Indeed, from Teen Vogue to The Washington Post to GameInformer.com, liberal opinion is united in its support of net neutrality. But on its face, net neutrality is absurd. The idea that internet service providers should be forced to provide unlimited access to content transmitted indiscriminately whether it is old episodes of Sesame Street, pornographic videos of simulated rape, or a column at The Week, makes as much sense as saying that a brewing company should be able to suck up all the water in a river so long as people like drinking it. We do not force bookstores to stock certain volumes or restaurants to prepare every conceivable dish. The prospect of a segregated internet in which much of the crap now gumming up the works remains legal but available only to those willing to pay a premium to access it is a welcome one.

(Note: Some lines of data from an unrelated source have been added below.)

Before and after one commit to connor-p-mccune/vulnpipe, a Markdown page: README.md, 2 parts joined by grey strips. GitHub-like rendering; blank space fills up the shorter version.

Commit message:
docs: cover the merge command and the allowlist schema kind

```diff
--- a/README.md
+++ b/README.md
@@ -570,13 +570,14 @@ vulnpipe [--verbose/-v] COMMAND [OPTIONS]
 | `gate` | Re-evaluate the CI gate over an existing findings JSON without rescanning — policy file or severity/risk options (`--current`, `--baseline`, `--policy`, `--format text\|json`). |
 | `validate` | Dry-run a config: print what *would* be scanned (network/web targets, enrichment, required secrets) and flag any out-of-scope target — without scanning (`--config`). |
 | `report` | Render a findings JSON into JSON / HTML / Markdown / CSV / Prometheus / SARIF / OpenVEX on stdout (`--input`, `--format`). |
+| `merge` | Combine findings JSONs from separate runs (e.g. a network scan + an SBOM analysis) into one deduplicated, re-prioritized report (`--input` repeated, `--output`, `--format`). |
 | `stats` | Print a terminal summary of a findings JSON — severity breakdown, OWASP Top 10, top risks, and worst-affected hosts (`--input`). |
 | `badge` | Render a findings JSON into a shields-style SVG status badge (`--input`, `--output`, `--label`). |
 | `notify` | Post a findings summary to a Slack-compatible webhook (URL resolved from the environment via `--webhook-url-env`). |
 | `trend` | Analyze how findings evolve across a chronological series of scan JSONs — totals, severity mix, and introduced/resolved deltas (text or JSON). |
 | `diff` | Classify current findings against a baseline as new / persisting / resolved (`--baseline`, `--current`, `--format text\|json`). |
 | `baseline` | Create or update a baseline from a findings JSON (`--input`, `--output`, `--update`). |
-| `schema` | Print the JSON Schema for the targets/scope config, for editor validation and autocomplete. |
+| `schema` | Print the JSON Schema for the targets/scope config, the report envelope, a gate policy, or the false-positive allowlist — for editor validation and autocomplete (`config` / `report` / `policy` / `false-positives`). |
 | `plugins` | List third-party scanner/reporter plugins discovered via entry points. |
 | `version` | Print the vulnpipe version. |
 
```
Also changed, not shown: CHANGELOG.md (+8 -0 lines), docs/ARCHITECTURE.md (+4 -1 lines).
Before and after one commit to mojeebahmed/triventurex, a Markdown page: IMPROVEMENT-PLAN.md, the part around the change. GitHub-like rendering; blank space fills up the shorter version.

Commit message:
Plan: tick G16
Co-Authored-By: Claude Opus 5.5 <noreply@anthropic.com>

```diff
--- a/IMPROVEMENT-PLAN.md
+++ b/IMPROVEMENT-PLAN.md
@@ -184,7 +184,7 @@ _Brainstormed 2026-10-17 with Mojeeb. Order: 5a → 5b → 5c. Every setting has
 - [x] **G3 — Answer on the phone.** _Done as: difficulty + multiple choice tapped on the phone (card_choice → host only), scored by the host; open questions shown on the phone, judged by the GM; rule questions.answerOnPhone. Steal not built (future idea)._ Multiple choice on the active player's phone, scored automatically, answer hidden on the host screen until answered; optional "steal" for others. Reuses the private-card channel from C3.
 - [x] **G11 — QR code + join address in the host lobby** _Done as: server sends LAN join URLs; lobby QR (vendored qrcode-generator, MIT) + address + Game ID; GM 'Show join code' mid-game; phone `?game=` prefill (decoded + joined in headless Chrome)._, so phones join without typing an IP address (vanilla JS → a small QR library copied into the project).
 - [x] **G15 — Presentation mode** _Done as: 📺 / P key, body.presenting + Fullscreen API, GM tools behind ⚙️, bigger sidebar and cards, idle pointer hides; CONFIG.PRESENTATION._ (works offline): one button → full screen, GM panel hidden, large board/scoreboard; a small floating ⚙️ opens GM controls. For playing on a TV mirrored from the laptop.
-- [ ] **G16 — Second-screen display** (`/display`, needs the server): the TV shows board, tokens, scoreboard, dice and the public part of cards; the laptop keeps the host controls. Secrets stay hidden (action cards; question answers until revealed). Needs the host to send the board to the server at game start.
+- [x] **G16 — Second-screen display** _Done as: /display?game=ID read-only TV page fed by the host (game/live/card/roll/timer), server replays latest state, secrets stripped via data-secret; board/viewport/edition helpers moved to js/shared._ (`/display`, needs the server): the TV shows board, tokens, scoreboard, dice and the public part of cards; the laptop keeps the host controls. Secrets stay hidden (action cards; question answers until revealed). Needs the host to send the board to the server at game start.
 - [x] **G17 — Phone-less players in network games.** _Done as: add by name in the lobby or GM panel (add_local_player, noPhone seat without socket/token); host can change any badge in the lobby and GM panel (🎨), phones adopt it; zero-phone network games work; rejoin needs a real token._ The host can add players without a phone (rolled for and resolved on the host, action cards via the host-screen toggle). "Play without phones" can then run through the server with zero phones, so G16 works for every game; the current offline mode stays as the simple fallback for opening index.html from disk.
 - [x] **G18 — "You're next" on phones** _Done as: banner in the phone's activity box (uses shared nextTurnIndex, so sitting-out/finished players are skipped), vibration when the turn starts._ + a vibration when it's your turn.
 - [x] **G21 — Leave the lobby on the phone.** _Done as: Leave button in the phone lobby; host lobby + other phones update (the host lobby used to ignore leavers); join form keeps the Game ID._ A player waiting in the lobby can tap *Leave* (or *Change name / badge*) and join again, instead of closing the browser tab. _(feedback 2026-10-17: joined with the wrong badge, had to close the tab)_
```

But there is another aspect of this debate that is rarely mentioned, one that deserves a certain amount of consideration. In the last decade the internet has changed every aspect of our lives in ways that we have largely accepted without a moment’s hesitation.